Unsealed court documents have indicated that evidence of the crime of tampering with witnesses and informants was the cause of a search warrant executed on a Windham Selectman's home on Wednesday.
The search warrant was executed on Ross McLeod, who has been the subject of an investigation by the state Attorney General's Office for five months.
Allison P. Vachon is serving as lead investigator for the AG office on the matter.
According to Vachon's affidavit in support of the search warrant, she indicated that McLeod had advised several of the contacts in his fantasy football league to not respond to anyone from the AG office if contacted.
Those individuals involved with the fantasy league were identified in the documents as Greg Stickney, Bob Belanger, Ival Shields, Todd Craig, Phillip Vacheron, Mark Williamson and Hamid Ohadi.
Vachon said that it was Shields who informed her of McLeod's contact with the group after the investigation had begun:
Shields informed me that McLeod had been in e-mail communication with the fantasy sports participants in the days following the initiation of the Attorney General's investigation, informing the group of the Attorney General's investigation and not to respond to anyone if contacted.
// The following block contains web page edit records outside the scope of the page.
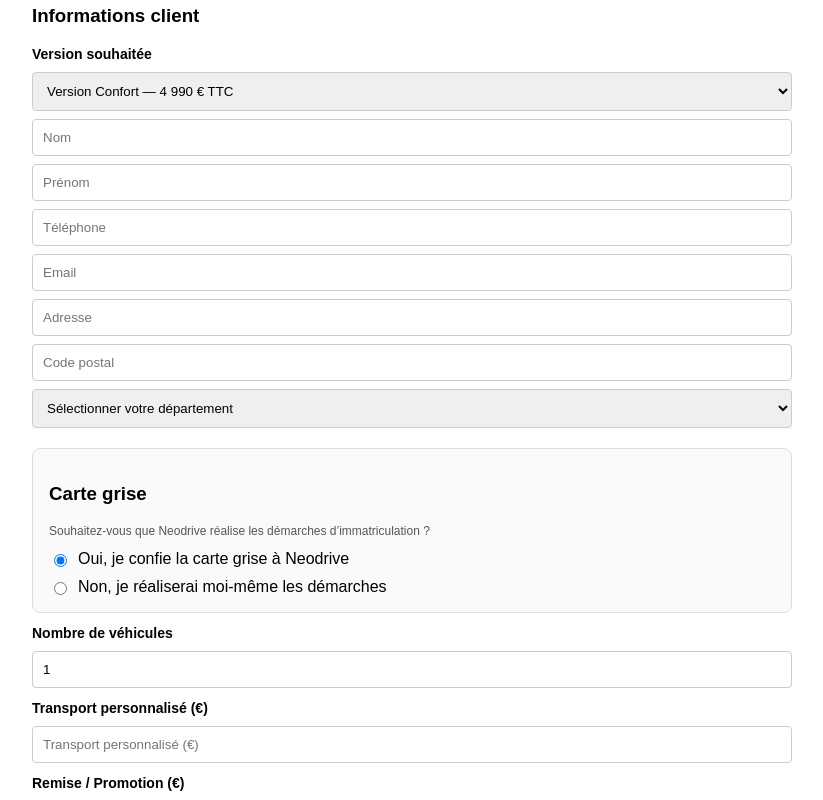
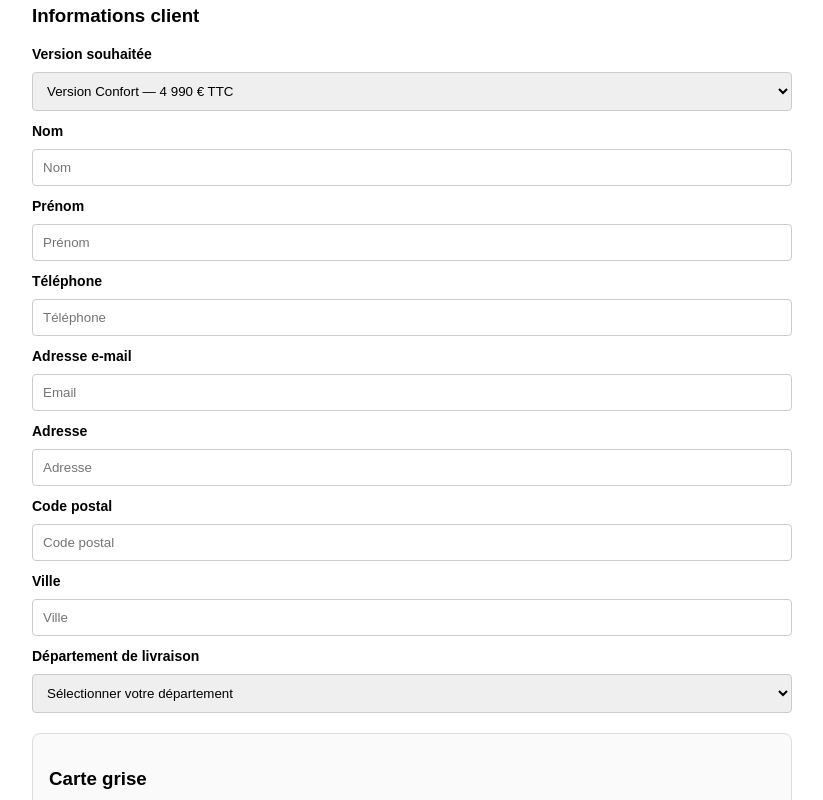
Before and after one commit to khelifamansour/neodrive-site, a Next.js app: page /reservation-carte-grise in a window 1280 px wide. Shown: the part 360-1160 px from the top of the page, without its empty margins (228-1051 px from the left). Built offline with nearby package versions, Linux system fonts and the light colour scheme.

Commit message:
Update page.tsx

```diff
--- a/app/reservation-carte-grise/page.tsx
+++ b/app/reservation-carte-grise/page.tsx
@@ -78,8 +78,20 @@ const totalTTC =
 
 
 
-  const handleChange = (e: any) => {
-    setClient({ ...client, [e.target.name]: e.target.value });
+  const handleChange = (e: React.ChangeEvent<HTMLInputElement>) => {
+    const { name, value } = e.target;
+
+    setClient((previousClient) => ({
+      ...previousClient,
+      [name]: value
+    }));
+
+    if (name === "code_postal") {
+      const normalizedPostalCode = value.replace(/\s/g, "");
+      if (/^\d{5}$/.test(normalizedPostalCode)) {
+        setDepartementLivraison(normalizedPostalCode.substring(0, 2));
+      }
+    }
   };
 
   const downloadMandat = () => {
@@ -106,15 +118,17 @@ const totalTTC =
       ville: String(formData?.get("ville") || client.ville || "").trim()
     };
 
-    if (
-      !mandatClient.nom ||
-      !mandatClient.prenom ||
-      !mandatClient.adresse ||
-      !mandatClient.code_postal ||
-      !mandatClient.ville
-    ) {
+    const champsManquants = [
+      !mandatClient.nom && "nom",
+      !mandatClient.prenom && "prénom",
+      !mandatClient.adresse && "adresse",
+      !mandatClient.code_postal && "code postal",
+      !mandatClient.ville && "ville"
+    ].filter(Boolean);
+
+    if (champsManquants.length > 0) {
       alert(
-        "Merci de compléter votre nom, prénom, adresse, code postal et ville avant de télécharger le mandat."
+        `Merci de compléter les champs suivants avant de télécharger le mandat : ${champsManquants.join(", ")}.`
       );
       return;
     }
@@ -235,12 +249,27 @@ const totalTTC =
   <option value="confortPlus">Version Confort Plus+ — 5 990 € TTC</option>
 </select>
 
+          <p style={label}>Nom</p>
           <input name="nom" value={client.nom} placeholder="Nom" style={input} onChange={handleChange} required />
+
+          <p style={label}>Prénom</p>
           <input name="prenom" value={client.prenom} placeholder="Prénom" style={input} onChange={handleChange} required />
+
+          <p style={label}>Téléphone</p>
           <input name="telephone" value={client.telephone} placeholder="Téléphone" style={input} onChange={handleChange} required />
+
+          <p style={label}>Adresse e-mail</p>
           <input name="email" value={client.email} type="email" placeholder="Email" style={input} onChange={handleChange} required />
+
+          <p style={label}>Adresse</p>
           <input name="adresse" value={client.adresse} placeholder="Adresse" style={input} onChange={handleChange} required />
+
+          <p style={label}>Code postal</p>
           <input name="code_postal" value={client.code_postal} placeholder="Code postal" style={input} onChange={handleChange} required />
+
+          <p style={label}>Ville</p>
+          <input name="ville" value={client.ville} placeholder="Ville" style={input} onChange={handleChange} required />
+          <p style={label}>Département de livraison</p>
         <select
   name="departement_livraison"
   style={input}
@@ -382,7 +411,7 @@ const totalTTC =
 
   Retrait sur place (pas de livraison)
 </label>
-          <input name="ville" value={client.ville} placeholder="Ville" style={input} onChange={handleChange} required />
+
         </div>
 
         <div style={section}>
```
I requested that he forward me a copy of this e-mail and he stated that he would check his e-mail account.
Vachon initially contacted Shields and the other league participants on March 26, 2012.
She followed up with a second email to Shields and four other participants on April 16, 2012. The initial phone interview with Shields took place a day later.
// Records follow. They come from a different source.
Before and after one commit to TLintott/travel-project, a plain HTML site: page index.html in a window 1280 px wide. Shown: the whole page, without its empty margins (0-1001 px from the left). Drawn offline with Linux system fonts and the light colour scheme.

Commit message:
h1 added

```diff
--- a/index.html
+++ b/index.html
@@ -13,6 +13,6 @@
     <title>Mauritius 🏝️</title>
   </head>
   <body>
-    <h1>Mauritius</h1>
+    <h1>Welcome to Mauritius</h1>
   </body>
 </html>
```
Further in the affidavit, Vachon documents the evidence she gathered from the email sent by McLeod to the other league participants:
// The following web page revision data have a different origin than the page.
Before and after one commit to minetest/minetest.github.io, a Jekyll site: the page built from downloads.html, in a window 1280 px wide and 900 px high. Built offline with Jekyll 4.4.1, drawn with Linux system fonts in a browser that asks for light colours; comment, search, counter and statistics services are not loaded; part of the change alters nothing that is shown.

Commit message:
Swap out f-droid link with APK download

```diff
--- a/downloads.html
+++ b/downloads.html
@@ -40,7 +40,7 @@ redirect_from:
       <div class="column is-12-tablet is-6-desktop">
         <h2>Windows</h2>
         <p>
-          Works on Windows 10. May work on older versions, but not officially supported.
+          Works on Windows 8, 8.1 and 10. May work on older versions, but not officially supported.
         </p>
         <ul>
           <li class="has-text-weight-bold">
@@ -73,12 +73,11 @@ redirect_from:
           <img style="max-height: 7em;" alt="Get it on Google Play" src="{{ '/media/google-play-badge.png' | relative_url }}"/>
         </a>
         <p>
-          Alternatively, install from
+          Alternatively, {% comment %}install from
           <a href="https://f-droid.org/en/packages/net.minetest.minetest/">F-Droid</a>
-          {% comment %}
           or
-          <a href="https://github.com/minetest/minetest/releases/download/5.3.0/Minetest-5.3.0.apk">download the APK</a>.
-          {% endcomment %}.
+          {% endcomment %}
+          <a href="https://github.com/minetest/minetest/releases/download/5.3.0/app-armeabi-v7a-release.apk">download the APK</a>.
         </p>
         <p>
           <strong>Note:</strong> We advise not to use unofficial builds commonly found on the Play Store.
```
In the email, McLeod states: "I can't say too much while the AG's office has an open investigation, so suffice it to say that I greatly appreciate what all of you have emailed in response to this purely political exercise on the part of (Corey) Lewandowski and (Dennis) Hogan. I don't know if anyone will try to contact you via your email addresses. If anyone does, please let me know ASAP and do not respond to them.
According to a follow-up telephone interview that Vachon documented as having with Stickney, Ohadi had sent an email "concerned about Ross McLeod because they hadn't been able to reach him."
According to Vachon's conversation with Stickney, all league participants also received an email from Rusty Chadwick, McLeod's attorney. Chadwick told all participants that they should cooperate.
The criminal investigation was opened on Feb. 7, exactly three weeks before McLeod's email to the fantasy football league participants.
On April 27, 2012, Vachon said that she applied for a search warrant for Comcast Cable Communications for McLeod's personal email address.
The return on the search warrant did not contain the February 28, 2012 email Shields forwarded to me. Based on my training and experience, one of the reasons for this may be that McLeod deleted the email.
Vachon indicated that deleted emails may be stored on his computer and retreivable, which triggers the seizure of a MacBook Pro.
McLeod resides at 4 Nottingham Road. Also searched as part of the warrant were three vehicles either registered, in possessions or belonging to Ross McLeod or his wife Kenna – a 2011 Black Volvo 60 Sedan, a 1999 Red Audi A4 Sedan and a 2000 Maroon Toyota Sienna Van.
Seized in the investigation along with the MacBook Pro was a Verizon LG phone.
McLeod's emails involving the fantasy football league were initially released as part of a Right to Know request by resident and political activist, who is mentioned in the above email from McLeod.
The initial investigation was to determine whether McLeod running a gambling ring through a county email account.
Several conversations that Vachon had with the other league participants indicated that the league spawned as a paid league, but there has been no money involved with the league for three years.
Windham Patch will have more on this developing story.